Among the software and hardware vendors, security and law enforcement professionals at last week’s annual AusCERT conference on the Gold Coast, there was a small contingent distinct from the IT crowd.
A growing number of industrial control engineers are attending such conferences, as the fall-out from the Stuxnet virus puts the security of supervisory control and data acquisition (SCADA) systems, used in areas such as manufacturing, power generation and other utilities, at the top of the agenda.
Stuxnet propagated widely across personal and enterprise computers worldwide from mid 2010, using a number of zero-day exploits. Its payload, however, would only deliver into particular Siemens hardware connected to a particular type of industrial motor, which it would then disrupt. These are the facts based on code analysis by antivirus experts.
Though nothing has been proven beyond a doubt, industry consensus has since emerged that the malware was state-developed, possibly by the US and Israel, and it was aimed at disrupting Iran’s nuclear programme by targeting gas centrifuges used for uranium enrichment.
Speaking at AusCERT, chairman and CEO of Kaspersky labs Eugene Kaspersky called for all SCADA systems to be redesigned around a secure operating system, to protect critical infrastructure from cyber-attack.
“Is it possible to design a secure operating system?,” he asked. “Yes it is. There has been in the past, and there are prototypes for this now. The problem is replacing ALL of them. Software engineers could be paid like football stars if we need to do it quickly.”

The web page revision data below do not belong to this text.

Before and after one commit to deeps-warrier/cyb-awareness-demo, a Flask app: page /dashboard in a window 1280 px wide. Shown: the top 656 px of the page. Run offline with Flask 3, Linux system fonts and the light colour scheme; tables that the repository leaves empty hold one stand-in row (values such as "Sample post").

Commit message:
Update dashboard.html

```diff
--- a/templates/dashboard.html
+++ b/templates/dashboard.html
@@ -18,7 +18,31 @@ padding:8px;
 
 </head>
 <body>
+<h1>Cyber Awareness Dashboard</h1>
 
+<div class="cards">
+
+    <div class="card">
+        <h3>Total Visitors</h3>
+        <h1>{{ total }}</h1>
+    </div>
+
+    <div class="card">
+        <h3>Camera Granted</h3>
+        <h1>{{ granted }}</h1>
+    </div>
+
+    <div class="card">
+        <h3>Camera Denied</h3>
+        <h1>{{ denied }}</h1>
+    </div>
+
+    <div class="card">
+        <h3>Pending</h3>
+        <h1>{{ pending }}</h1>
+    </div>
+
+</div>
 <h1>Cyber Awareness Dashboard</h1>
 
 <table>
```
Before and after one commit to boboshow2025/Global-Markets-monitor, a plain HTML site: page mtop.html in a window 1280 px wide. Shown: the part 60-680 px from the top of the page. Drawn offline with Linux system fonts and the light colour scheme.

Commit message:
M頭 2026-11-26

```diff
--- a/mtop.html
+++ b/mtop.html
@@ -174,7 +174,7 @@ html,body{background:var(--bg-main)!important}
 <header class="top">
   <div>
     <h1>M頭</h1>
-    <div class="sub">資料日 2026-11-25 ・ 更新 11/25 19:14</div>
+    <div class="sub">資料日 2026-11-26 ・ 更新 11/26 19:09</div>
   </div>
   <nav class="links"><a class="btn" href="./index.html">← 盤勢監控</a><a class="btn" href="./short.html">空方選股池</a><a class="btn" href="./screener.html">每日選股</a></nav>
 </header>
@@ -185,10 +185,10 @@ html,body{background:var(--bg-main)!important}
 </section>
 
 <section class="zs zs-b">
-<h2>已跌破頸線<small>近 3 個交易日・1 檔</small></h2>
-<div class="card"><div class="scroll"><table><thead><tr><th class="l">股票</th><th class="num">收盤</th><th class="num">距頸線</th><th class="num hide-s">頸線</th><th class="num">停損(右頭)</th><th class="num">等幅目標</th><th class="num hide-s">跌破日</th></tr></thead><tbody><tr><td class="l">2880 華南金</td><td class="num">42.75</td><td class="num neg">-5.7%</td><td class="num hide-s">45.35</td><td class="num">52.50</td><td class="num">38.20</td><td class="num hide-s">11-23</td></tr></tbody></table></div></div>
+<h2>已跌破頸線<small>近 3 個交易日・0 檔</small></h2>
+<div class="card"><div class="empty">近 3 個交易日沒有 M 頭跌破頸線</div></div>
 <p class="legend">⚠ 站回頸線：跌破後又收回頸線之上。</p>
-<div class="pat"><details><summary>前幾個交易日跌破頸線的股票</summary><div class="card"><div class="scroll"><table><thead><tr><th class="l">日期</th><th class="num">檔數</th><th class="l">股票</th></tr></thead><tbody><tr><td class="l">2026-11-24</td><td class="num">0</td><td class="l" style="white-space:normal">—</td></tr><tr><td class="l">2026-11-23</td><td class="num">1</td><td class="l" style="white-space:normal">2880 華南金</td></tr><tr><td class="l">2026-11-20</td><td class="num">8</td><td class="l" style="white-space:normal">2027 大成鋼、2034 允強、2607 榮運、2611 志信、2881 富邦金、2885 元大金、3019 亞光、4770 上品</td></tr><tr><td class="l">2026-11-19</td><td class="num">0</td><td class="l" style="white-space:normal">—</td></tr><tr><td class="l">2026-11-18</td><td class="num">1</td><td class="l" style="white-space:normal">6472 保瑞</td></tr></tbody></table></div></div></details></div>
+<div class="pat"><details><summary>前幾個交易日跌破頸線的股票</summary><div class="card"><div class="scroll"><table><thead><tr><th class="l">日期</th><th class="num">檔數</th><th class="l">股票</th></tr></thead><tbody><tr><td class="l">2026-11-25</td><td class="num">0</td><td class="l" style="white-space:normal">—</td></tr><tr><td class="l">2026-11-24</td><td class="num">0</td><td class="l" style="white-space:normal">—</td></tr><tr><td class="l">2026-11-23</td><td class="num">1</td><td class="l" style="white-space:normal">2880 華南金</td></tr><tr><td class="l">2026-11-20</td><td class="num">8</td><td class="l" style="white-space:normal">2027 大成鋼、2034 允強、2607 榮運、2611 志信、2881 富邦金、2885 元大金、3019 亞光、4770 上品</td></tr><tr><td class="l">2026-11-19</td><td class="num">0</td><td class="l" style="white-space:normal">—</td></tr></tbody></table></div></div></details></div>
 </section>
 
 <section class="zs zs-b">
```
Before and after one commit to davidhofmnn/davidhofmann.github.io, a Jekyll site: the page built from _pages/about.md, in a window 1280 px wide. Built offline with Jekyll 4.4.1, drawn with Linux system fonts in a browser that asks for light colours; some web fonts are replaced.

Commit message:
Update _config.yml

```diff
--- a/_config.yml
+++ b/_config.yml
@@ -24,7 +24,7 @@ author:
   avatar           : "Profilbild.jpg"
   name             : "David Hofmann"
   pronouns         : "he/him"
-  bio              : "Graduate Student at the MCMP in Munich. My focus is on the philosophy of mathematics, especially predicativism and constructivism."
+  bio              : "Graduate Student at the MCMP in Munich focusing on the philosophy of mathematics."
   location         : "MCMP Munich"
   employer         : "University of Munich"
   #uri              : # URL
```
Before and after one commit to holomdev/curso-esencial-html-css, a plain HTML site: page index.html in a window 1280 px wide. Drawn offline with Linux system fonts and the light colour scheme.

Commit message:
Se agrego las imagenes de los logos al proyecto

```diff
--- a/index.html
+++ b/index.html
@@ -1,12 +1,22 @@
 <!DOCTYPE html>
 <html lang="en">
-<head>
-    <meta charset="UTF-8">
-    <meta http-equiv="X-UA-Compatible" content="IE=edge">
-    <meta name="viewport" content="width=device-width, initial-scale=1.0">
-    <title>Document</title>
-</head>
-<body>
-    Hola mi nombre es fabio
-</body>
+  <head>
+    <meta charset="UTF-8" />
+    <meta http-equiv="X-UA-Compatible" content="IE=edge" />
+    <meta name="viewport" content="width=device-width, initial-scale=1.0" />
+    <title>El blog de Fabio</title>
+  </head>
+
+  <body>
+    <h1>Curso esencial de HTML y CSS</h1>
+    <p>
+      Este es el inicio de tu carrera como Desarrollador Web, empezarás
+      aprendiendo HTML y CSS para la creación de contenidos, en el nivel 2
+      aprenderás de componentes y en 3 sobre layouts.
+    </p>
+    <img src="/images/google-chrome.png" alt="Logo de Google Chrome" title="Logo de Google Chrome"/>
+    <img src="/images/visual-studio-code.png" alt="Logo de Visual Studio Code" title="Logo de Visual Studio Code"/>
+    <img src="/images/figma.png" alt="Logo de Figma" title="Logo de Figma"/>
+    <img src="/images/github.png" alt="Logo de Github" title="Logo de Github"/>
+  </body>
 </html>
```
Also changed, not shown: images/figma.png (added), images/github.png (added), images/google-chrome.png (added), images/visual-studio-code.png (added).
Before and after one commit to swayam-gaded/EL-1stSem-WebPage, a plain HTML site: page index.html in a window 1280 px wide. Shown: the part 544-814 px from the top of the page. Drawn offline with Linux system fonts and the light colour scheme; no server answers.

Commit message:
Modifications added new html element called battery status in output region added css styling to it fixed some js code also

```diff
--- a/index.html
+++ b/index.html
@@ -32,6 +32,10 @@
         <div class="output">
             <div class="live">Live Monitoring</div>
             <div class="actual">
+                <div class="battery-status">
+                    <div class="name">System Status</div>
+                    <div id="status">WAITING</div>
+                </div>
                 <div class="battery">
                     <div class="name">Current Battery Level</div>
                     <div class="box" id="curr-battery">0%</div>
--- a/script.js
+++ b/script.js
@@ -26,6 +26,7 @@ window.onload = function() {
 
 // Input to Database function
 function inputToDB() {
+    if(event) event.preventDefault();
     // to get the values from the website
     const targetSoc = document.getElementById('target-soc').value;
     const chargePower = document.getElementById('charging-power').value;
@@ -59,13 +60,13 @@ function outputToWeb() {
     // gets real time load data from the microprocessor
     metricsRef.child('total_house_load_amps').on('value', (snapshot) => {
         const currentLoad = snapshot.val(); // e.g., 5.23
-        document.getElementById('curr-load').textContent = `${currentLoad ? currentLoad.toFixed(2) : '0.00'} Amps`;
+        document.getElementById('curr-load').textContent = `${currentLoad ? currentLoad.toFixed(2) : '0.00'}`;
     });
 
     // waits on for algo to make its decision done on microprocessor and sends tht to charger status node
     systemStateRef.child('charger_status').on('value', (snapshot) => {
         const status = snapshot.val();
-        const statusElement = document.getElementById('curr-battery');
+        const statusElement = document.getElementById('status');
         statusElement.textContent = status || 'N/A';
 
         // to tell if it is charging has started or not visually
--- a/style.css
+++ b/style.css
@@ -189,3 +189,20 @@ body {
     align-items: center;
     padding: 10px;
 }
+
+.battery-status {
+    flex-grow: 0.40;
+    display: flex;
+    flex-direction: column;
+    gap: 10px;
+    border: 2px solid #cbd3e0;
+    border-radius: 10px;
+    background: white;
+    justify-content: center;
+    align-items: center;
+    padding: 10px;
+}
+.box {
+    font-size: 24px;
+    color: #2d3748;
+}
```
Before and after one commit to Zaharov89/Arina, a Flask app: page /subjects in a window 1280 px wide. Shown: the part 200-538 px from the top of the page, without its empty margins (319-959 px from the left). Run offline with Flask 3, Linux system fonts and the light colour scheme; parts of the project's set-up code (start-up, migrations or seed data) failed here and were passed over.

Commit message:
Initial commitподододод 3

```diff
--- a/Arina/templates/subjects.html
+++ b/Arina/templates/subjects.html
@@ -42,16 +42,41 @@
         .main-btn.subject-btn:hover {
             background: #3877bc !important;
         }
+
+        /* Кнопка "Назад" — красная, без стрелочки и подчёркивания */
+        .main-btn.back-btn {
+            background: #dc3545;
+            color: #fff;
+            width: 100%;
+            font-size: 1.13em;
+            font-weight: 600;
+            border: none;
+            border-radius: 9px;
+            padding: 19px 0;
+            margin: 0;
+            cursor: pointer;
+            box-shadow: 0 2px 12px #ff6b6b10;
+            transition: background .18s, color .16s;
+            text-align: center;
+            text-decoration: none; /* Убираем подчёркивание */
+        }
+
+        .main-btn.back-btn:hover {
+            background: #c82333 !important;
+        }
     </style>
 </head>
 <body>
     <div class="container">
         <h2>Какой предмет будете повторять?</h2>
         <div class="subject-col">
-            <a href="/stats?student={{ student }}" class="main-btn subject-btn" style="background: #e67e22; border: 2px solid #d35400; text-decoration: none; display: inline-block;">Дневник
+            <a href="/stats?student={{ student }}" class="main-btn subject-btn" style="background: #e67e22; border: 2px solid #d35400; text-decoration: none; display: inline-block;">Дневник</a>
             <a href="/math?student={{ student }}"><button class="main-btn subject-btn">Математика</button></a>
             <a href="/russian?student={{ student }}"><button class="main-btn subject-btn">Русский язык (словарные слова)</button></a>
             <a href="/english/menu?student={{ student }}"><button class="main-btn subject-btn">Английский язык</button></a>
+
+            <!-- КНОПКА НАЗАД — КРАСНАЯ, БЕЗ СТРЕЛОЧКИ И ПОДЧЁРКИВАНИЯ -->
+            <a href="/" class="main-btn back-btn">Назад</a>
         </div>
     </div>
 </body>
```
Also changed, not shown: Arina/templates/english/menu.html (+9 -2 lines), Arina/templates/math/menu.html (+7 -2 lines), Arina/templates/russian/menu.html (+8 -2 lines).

Eric Byres, CTO and co-founder of Tofino Industrial Security, takes a more measured approach, pointing to the current development of ANSI/ISA-99 standards to improve control system security. These standards aim to introduce the concepts of “zones” and “conduits” as a way to segment and isolate the various sub-systems in a control system and provide “Defense in depth” through multiple layers of defense distributed throughout the control network.
Byres cautions that the notion of completely separating SCADA and industrial control systems from enterprise IT systems and the outside world via an ‘air gap’ is a myth that promotes a false sense of security.
“What can Stuxnet teach us in terms of defence? It picked many, many pathways. There was no single point to cut it off. It can jump data air gaps in a number of ways,” he says.
A report from the US Department of Homeland Security says they have never seen truly isolated control systems. On average they see 11 connections. These connections range from SCADA OS upgrades, process and recipe upgrades, remote support requirements, external devices brought by consultants through to network links to ERP and supplier systems.
“For example, all control systems have Adobe Acrobat reader installed so manuals can be read. Adobe has released 29 patches for Acrobat in the past three years,” says Byres.
But taking traditional IT approaches to controlling these channels can be dangerous.
Mark Fabro, president and chief security scientist of Lofty Perch, told AusCERT delegates of several instances of catastrophic SCADA failures and close calls at major US utilities. In one example, antivirus team attempts to remove malware that has come into the network via external devices hooked up to Windows terminals nearly resulted in the deletion of core SCADA system files that bore the same name as the malicious files. And this example was regular botnet malware, not specifically targeting the SCADA system.
“To protect SCADA and industrial control systems we need to adopt principles similar to IT world, but they need to be tuned and used appropriately,” says Byres. ”If we develop approaches focused on how SCADA systems work, we can take advantage of things like their steady state, which should make monitoring changes via intrusion detection systems much easier.”